Vincent Mosco begins and ends To The Cloud: Big Data in a Turbulent World by exploring metaphors about clouds and applying them to cloud computing. These metaphors offer a way into understanding the history of cloud computing: where it came from, why it began, how its evolved, and the ways it works in our everyday lives. He draws on literature, including a book entitled The Cloud of Unknowing by a medieval English monk (pg. 13). As I write this, I switch over to my streaming music service momentarily and discover it playing a song of the same name, this time by a contemporary artist, James Blackshaw. Given that I’d heard of neither the song nor artist until this very moment, this makes me a bit suspicious about how closely I’m being watched by my music player. Was it reading my email? Did it discover my notes, uploaded to the cloud on Evernote?
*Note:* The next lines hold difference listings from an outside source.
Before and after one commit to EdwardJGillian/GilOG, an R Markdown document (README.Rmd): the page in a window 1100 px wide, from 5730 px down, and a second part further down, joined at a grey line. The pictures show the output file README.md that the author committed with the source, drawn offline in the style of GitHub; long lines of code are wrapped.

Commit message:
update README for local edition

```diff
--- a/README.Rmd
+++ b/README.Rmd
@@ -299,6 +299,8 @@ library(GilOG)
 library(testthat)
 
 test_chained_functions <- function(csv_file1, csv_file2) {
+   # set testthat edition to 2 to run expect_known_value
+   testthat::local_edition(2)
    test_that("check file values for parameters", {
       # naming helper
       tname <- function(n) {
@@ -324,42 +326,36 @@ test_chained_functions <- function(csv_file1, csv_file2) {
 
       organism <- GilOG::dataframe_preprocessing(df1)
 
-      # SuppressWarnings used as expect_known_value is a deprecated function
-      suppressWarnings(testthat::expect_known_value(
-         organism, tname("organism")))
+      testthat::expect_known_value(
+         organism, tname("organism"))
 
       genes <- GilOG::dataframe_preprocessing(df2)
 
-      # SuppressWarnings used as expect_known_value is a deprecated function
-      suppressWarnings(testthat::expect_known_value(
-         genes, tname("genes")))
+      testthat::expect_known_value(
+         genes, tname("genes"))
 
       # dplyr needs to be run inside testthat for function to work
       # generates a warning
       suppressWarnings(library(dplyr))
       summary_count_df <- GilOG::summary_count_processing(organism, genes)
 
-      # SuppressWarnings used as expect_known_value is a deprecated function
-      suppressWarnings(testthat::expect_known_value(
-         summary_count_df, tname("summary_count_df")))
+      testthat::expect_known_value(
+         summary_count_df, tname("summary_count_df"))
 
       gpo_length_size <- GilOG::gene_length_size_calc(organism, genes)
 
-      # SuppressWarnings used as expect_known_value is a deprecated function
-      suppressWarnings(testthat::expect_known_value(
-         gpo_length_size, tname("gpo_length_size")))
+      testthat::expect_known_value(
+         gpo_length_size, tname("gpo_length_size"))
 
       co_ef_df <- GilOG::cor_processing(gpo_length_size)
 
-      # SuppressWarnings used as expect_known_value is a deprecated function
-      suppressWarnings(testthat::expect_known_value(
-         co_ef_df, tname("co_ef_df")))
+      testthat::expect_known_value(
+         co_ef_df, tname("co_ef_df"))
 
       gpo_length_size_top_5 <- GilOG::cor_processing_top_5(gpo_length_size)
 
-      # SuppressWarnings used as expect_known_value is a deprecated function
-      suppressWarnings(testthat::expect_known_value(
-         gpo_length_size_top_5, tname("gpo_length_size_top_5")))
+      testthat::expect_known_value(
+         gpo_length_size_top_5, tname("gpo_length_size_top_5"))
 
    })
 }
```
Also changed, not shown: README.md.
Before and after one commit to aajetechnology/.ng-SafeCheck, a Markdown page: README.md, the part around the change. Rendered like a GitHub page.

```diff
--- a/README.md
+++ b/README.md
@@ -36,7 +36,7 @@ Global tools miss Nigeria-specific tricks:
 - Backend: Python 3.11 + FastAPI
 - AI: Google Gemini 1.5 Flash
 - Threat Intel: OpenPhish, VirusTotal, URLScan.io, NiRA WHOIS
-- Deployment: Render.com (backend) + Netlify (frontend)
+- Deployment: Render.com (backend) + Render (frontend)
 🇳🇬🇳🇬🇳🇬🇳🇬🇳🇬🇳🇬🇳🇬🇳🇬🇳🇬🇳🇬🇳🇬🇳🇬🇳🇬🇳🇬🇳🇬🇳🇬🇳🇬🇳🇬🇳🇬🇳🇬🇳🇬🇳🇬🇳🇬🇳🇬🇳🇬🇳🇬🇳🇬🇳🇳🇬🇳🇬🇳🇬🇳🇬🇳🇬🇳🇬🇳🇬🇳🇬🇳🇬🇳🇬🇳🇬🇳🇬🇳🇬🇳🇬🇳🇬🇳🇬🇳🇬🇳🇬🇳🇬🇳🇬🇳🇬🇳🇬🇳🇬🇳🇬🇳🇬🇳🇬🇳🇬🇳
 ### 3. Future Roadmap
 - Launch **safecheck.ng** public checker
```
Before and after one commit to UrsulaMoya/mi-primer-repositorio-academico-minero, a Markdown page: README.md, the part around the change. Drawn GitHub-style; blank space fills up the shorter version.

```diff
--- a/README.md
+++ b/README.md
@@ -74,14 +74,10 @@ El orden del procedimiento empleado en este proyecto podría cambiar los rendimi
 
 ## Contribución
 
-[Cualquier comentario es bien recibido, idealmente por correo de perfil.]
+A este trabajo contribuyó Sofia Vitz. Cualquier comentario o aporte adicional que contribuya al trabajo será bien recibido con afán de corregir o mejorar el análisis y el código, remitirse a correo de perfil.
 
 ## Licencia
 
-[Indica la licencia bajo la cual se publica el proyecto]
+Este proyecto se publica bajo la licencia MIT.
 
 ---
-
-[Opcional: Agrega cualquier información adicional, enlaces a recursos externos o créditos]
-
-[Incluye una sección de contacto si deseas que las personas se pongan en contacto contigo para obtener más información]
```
Does it know this book was shipped to me? It’s almost difficult to believe it is complete coincidence. And yet this is one of the promises of the cloud and big data - a world where what we want (even when we didn’t know we wanted it) is at our finger tips exactly when we want it.
By Alexander Fink
Labels: bimatics, Informatics